State Comptroller Kevin P. Lembo’s office announced Thursday that a huge, decades-old backlog in finalizing state pensions should finally be alleviated over the next 18 months.
Lembo said the move also would make it easier for state workers to research their future benefits while largely freeing his staff from a process previously done by hand.
“This is a big step forward for the state,” Lembo told The Mirror in an interview Thursday afternoon. “It was really hard to get clear of that manual process, but it was clear that this had to become automated. This just makes sense.”
“We are preparing for a quick resolution,” Lembo’s chief of staff, Martha Carlson, reported Thursday morning to the State Employees Retirement Commission, referring to a backlog of approximately 14,380 unaudited pensions awarded to retired state employees.
The office hopes to launch the new automated system by February or March, Carlson said, adding that it estimates the backlog could be eliminated within 12 months after the launch.
She also cautioned that there always would be complicated pensions that could require extra time. But there should not be any substantial backlog once the current one is resolved, she said.
At present, once a worker leaves state service, an interim pension payment is estimated.
The comptroller’s office that begins an audit process to calculate the pension precisely to reflect salary history, overtime, hazardous duties and other factors.
This process always has been done manually and involves assembling paper, microfiche and electronic records – some of which go back decades – for each retiree.
But things became particularly problematic in the 2000s when legislatures and governors approved three early retirement incentive programs that produced big surges in workers leaving state employment earlier than anticipated.
The state auditors of public accounts – a legislative watchdog agency not affiliated with pension audit staff in the comptroller’s office – began warning frequently during this period that the backlog was getting too large and didn’t reflect sound business practice.
According to past reports from the state auditors, the backlog grew from 1,200 just before 2003 to almost 6,600 by 2008. And it reached 10,600 by mid-2010.
Though Gov. Dannel P. Malloy refused to offer early retirement incentives when he negotiated labor concessions in the summer of 2011 to help close a big budget deficit, he did agree to postpone any new restrictions on retirement benefits until October of that year.
This produced another surge in retirements similar to those during the early retirement incentive programs. Since mid-2010, the backlog has grown by almost 3,800 pension audits.
Lembo said his office has been working since 2012 to research options, plan a new audit system, secure funding and integrate new software with the state’s existing human resources data processing network.
And even though the backlog has meant retirees may wait years for a final resolution of their pensions, Lembo said that – outside of the state auditors’ office – there hadn’t been much pressure from labor or state management to change the system.

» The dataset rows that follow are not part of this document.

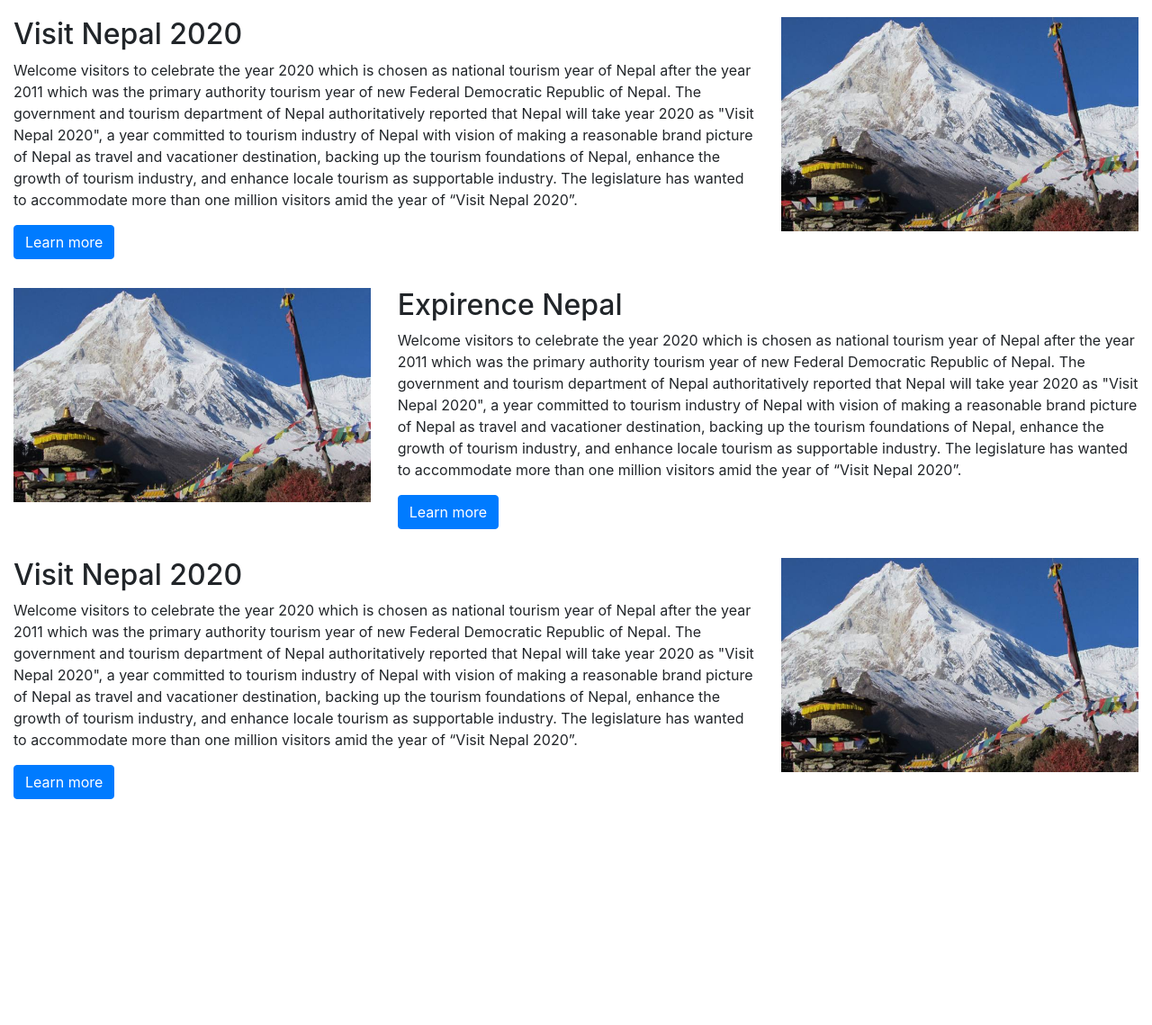
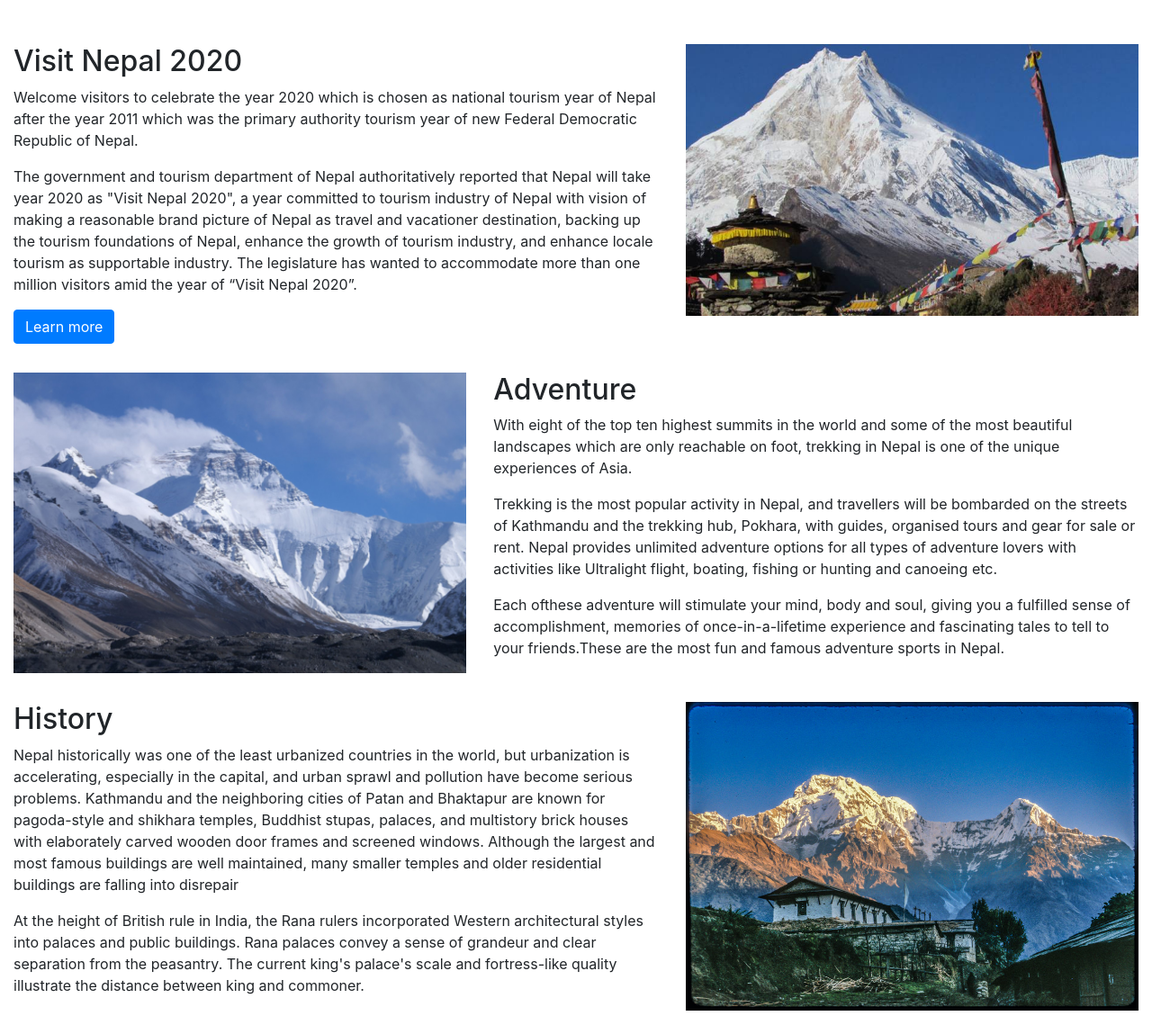
Before and after one commit to OjeshManandhar/Experience-Nepal-Homepage, a plain HTML site: page index.html in a window 1280 px wide. Shown: the part 795-1934 px from the top of the page at 90% size. Before the commit the page ends 1699 px from the top, so only its background shows below. Drawn offline with nearby package versions, Linux system fonts and the light colour scheme.

Commit message:
Complete two column section

```diff
--- a/index.html
+++ b/index.html
@@ -55,7 +55,7 @@
 
         <!-- Nav bar from getbootstrap.com-->
         <nav class="navbar navbar-expand-sm bg-dark navbar-dark sticky-top">
-            <a class="navbar-brand" href="#">Navbar</a>
+            <a class="navbar-brand" href="#">Expirence Nepal</a>
 
             <button class="navbar-toggler" type="button" data-toggle="collapse" data-target="#navbarToggler" aria-controls="navbarToggler" aria-expanded="false" aria-label="Toggle navigation">
                 <span class="navbar-toggler-icon"></span>
@@ -80,7 +80,7 @@
             </div>
         </nav>
 
-        <!-- Image Slider -->
+        <!-- Carousel -->
         <div id="slides" class="carousel slide" data-ride="carousel">
             <!-- Bottom Navigation -->
             <ul class="carousel-indicators">
@@ -125,58 +125,69 @@
         <div id="about" class="container-fluid padding two-column">
             <!-- 1st row -->
             <div class="row padding">
-                <div class="col-md-12 col-lg-8">
+                <div class="col-md-12 col-lg-7">
                     <h2>Visit Nepal 2020</h2>
                     <p>
                         Welcome visitors to celebrate the year 2020 which is chosen as national tourism year of Nepal after the year 2011 which was
-                        the primary authority tourism year of new Federal Democratic Republic of Nepal. The government and tourism department of
-                        Nepal authoritatively reported that Nepal will take year 2020 as "Visit Nepal 2020", a year committed to tourism industry
-                        of Nepal with vision of making a reasonable brand picture of Nepal as travel and vacationer destination, backing up the
-                        tourism foundations of Nepal, enhance the growth of tourism industry, and enhance locale tourism as supportable industry.
-                        The legislature has wanted to accommodate more than one million visitors amid the year of “Visit Nepal 2020”.
+                        the primary authority tourism year of new Federal Democratic Republic of Nepal.
                     </p>
-                    <a href="#" class="btn btn-primary">Learn more</a>
+                    <p>
+                        The government and tourism department of Nepal authoritatively reported that Nepal will take year 2020 as "Visit Nepal 2020",
+                        a year committed to tourism industry of Nepal with vision of making a reasonable brand picture of Nepal as travel and
+                        vacationer destination, backing up the tourism foundations of Nepal, enhance the growth of tourism industry, and enhance
+                        locale tourism as supportable industry. The legislature has wanted to accommodate more than one million visitors amid the
+                        year of “Visit Nepal 2020”.
+                    </p>
+                    <a href="http://www.nepalvisit2020.com/" class="btn btn-primary">Learn more</a>
                 </div>
-                <div class="col-md-12 col-lg-4">
+                <div class="col-md-12 col-lg-5">
                     <img class="img-fluid" src="./images/two column/row1.jpg">
                 </div>
             </div>
 
             <!-- 2nd row -->
             <div class="row padding">
-                <div class="col-md-12 col-lg-4">
-                    <img class="img-fluid" src="./images/two column/row1.jpg">
+                <div class="col-md-12 order-md-2 col-lg-5 order-lg-1">
+                    <img class="img-fluid" src="./images/two column/row2.jpg">
                 </div>
-                <div class="col-md-12 col-lg-8">
-                    <h2>Expirence Nepal</h2>
+                <div class="col-md-12 order-md-1 col-lg-7 order-lg-2">
+                    <h2>Adventure</h2>
                     <p>
-                        Welcome visitors to celebrate the year 2020 which is chosen as national tourism year of Nepal after the year 2011 which was
-                        the primary authority tourism year of new Federal Democratic Republic of Nepal. The government and tourism department of
-                        Nepal authoritatively reported that Nepal will take year 2020 as "Visit Nepal 2020", a year committed to tourism industry
-                        of Nepal with vision of making a reasonable brand picture of Nepal as travel and vacationer destination, backing up the
-                        tourism foundations of Nepal, enhance the growth of tourism industry, and enhance locale tourism as supportable industry.
-                        The legislature has wanted to accommodate more than one million visitors amid the year of “Visit Nepal 2020”.
+                        With eight of the top ten highest summits in the world and some of the most beautiful landscapes which are only reachable
+                        on foot, trekking in Nepal is one of the unique experiences of Asia.
                     </p>
-                    <a href="#" class="btn btn-primary">Learn more</a>
+                    <p>
+                        Trekking is the most popular activity in Nepal, and travellers will be bombarded on the streets of Kathmandu and the trekking
+                        hub, Pokhara, with guides, organised tours and gear for sale or rent. Nepal provides unlimited adventure options for all
+                        types of adventure lovers with activities like Ultralight flight, boating, fishing or hunting and canoeing etc.
+                    </p>
+                    <p>
+                        Each ofthese adventure will stimulate your mind, body and soul, giving you a fulfilled sense of accomplishment, memories of
+                        once-in-a-lifetime experience and fascinating tales to tell to your friends.These are the most fun and famous adventure
+                        sports in Nepal.
+                    </p>
                 </div>
             </div>
 
             <!-- 3rd row -->
             <div class="row padding">
-                <div class="col-md-12 col-lg-8">
-                    <h2>Visit Nepal 2020</h2>
+                <div class="col-md-12 col-lg-7">
+                    <h2>History</h2>
                     <p>
-                        Welcome visitors to celebrate the year 2020 which is chosen as national tourism year of Nepal after the year 2011 which was
-                        the primary authority tourism year of new Federal Democratic Republic of Nepal. The government and tourism department of
-                        Nepal authoritatively reported that Nepal will take year 2020 as "Visit Nepal 2020", a year committed to tourism industry
-                        of Nepal with vision of making a reasonable brand picture of Nepal as travel and vacationer destination, backing up the
-                        tourism foundations of Nepal, enhance the growth of tourism industry, and enhance locale tourism as supportable industry.
-                        The legislature has wanted to accommodate more than one million visitors amid the year of “Visit Nepal 2020”.
+                        Nepal historically was one of the least urbanized countries in the world, but urbanization is accelerating, especially in
+                        the capital, and urban sprawl and pollution have become serious problems. Kathmandu and the neighboring cities of Patan and
+                        Bhaktapur are known for pagoda-style and shikhara temples, Buddhist stupas, palaces, and multistory brick houses with
+                        elaborately carved wooden door frames and screened windows. Although the largest and most famous buildings are well
+                        maintained, many smaller temples and older residential buildings are falling into disrepair
                     </p>
-                    <a href="#" class="btn btn-primary">Learn more</a>
+                    <p>
+                        At the height of British rule in India, the Rana rulers incorporated Western architectural styles into palaces and public
+                        buildings. Rana palaces convey a sense of grandeur and clear separation from the peasantry. The current king's palace's scale
+                        and fortress-like quality illustrate the distance between king and commoner.
+                    </p>
                 </div>
-                <div class="col-md-12 col-lg-4">
-                    <img class="img-fluid" src="./images/two column/row1.jpg">
+                <div class="col-md-12 col-lg-5">
+                    <img class="img-fluid" src="./images/two column/row3.jpg">
                 </div>
             </div>
         </div>
--- a/style.css
+++ b/style.css
@@ -20,7 +20,7 @@ html, body {
 }
 
 #slides {
-    margin-bottom: 20px;
+    margin-bottom: 50px;
 }
 
 .carousel-inner img {
@@ -44,6 +44,10 @@ html, body {
     font-size: 200%;
     font-weight: 500;
     text-shadow: 1px 1px 10px #000;
+}
+
+#about {
+    margin-bottom: 50px;
 }
 
 
```
Also changed, not shown: images/two column/row2.jpg (added), images/two column/row3.jpg (added).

That’s because state law requires Connecticut to pay 5 percent interest per year on any lump sum amount deemed owed to the retirees after the audit is completed.
And state officials generally did not complain since the state was able to achieve investment earnings on any withheld pension funds, Lembo said, adding that Connecticut’s annual investment return often topped 5 percent.
“It’s still not a good business practice,” Lembo said, adding that the backlog eventually would grow to unwieldy proportions, and that had to be addressed.
The comptroller added that the new computerized system offers other benefits.
“Our staff won’t be answering calls from employees in another agency asking, if they leave today, what their benefits will be,” he said. “They can just log into the system and look it up for themselves.
“Paper files, microfiche – that’s not how business is done anymore.”